Internet giant Google has built a “team of security researchers” which will move forward towards the organization’s newest target – “making the Internet safer by reducing the number of people harmed during zero-day attacks“, according to a recent article published on the Hosting News website. The article indicates that this team, named “Project Zero” is a collection of “highly skilled, full-time researchers” working diligently to locate and report “large numbers of security threats.”
Google’s Chris Evans – the company “Researcher Herder” – was quoted in the article saying, “You should be able to use the web without fear that a criminal or state-sponsored actor is exploiting software bugs to infect your computer, steal secrets or monitor your communications. We think more can be done to tackle this problem.” Google and Evans clarify that the focus of Project Zero is not only on “finding vulnerabilities in only Google products” but is also tasked to “discover bugs” in other widely used software and to pay attention to “techniques, targets and motivations of attackers“, according to the report.

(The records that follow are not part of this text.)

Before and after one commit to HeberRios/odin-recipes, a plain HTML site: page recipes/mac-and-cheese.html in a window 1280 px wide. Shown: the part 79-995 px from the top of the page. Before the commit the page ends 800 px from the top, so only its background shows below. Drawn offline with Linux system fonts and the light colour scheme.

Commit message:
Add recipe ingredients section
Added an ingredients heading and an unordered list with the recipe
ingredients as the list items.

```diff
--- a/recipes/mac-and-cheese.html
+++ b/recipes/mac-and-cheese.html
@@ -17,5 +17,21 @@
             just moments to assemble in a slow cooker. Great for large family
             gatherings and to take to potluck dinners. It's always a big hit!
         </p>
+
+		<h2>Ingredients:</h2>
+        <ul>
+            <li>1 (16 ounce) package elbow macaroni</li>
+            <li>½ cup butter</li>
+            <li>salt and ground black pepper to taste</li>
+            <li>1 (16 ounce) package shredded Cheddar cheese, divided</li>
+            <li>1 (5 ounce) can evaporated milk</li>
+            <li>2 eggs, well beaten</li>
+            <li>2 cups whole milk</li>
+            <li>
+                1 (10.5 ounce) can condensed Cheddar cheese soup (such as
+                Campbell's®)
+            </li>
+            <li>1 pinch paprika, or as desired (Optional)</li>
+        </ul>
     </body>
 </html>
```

According to the article, all information found by the group “will be stored in an external database where the vendors of the compromised software will be notified” then prompting the team to generate and release reports to the public so discussions about the vulnerability can begin with all concerned. The article states that Google is in search of “researchers for Project Zero” but no information on how to apply for these roles has yet to be released. The website 9to5google.com published the following statements from Google regarding Project Zero as well:

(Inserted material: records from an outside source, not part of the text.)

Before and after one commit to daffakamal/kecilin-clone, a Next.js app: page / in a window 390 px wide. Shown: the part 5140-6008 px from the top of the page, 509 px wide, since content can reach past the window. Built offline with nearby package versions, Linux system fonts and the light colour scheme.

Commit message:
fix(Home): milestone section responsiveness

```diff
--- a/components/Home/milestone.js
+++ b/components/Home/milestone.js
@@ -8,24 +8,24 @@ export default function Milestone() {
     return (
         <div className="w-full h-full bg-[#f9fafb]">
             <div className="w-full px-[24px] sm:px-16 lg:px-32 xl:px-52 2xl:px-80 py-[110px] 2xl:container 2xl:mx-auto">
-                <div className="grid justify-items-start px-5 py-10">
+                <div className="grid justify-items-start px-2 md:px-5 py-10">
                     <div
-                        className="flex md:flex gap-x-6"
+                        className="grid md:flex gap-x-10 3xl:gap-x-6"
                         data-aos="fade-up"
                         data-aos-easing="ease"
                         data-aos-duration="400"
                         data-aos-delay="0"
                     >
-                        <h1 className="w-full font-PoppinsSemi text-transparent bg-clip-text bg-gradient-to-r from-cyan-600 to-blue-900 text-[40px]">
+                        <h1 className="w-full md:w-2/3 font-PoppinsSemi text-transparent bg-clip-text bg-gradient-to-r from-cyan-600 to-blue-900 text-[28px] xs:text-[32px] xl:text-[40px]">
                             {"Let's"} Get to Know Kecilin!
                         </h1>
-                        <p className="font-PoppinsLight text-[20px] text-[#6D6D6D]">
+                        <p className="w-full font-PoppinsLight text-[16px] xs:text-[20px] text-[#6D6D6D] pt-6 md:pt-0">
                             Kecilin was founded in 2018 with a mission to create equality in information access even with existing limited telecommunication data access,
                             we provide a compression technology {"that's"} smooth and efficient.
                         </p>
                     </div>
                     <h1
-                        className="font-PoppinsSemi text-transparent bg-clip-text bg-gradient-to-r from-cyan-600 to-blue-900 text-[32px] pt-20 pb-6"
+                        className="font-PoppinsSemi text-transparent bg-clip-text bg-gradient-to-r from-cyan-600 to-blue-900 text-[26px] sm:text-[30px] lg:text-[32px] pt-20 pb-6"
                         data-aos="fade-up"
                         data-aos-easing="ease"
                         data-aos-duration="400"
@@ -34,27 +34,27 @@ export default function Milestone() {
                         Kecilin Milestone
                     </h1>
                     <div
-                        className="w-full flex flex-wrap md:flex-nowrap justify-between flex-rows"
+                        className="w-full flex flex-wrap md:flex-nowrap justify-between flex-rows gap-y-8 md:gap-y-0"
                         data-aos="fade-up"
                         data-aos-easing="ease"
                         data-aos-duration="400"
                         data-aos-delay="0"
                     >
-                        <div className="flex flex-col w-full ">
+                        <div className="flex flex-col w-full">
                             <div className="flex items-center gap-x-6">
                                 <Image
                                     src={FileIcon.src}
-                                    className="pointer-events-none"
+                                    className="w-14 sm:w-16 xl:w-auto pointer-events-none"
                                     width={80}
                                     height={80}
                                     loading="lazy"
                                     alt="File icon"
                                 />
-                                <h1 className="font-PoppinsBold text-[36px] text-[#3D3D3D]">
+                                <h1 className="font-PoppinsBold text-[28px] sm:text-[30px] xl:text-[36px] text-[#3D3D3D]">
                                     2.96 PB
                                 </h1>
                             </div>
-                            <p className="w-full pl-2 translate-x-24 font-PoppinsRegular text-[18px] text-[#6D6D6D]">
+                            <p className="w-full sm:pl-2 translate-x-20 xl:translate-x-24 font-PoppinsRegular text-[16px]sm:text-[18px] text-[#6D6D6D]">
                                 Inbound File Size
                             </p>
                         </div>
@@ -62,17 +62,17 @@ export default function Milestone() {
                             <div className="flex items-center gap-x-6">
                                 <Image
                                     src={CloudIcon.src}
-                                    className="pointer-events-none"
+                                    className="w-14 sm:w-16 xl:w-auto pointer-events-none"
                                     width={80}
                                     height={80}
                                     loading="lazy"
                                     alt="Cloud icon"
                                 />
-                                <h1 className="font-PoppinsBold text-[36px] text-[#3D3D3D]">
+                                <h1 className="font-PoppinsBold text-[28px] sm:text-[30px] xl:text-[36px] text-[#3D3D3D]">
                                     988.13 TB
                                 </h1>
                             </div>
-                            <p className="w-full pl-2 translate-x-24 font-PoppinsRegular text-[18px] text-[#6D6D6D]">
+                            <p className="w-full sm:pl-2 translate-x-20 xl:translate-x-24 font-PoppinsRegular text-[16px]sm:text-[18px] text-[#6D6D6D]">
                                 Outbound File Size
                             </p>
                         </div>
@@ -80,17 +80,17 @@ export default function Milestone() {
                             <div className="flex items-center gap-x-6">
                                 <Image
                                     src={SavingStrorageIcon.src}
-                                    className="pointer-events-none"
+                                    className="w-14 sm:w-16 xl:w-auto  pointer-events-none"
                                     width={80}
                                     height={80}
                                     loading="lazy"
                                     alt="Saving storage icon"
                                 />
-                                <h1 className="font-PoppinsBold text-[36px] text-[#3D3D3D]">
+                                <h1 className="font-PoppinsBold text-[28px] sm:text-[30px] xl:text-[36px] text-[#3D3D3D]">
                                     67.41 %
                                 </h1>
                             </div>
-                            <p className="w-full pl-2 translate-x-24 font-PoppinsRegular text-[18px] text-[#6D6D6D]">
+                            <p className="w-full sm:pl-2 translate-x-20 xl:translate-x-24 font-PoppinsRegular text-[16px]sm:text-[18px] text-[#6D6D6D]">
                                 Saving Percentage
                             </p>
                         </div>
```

“We’re not placing any particular bounds on this project and will work to improve the security of any software depended upon by large numbers of people, paying careful attention to the techniques, targets and motivations of attackers. We’ll use standard approaches such as locating and reporting large numbers of vulnerabilities. In addition, we’ll be conducting new research into mitigations, exploitation, program analysis—and anything else that our researchers decide is a worthwhile investment. Every bug we discover will be filed in an external database. We will only report bugs to the software’s vendor—and no third parties. Once the bug report becomes public (typically once a patch is available), you’ll be able to monitor vendor time-to-fix performance, see any discussion about exploitability, and view historical exploits and crash traces.”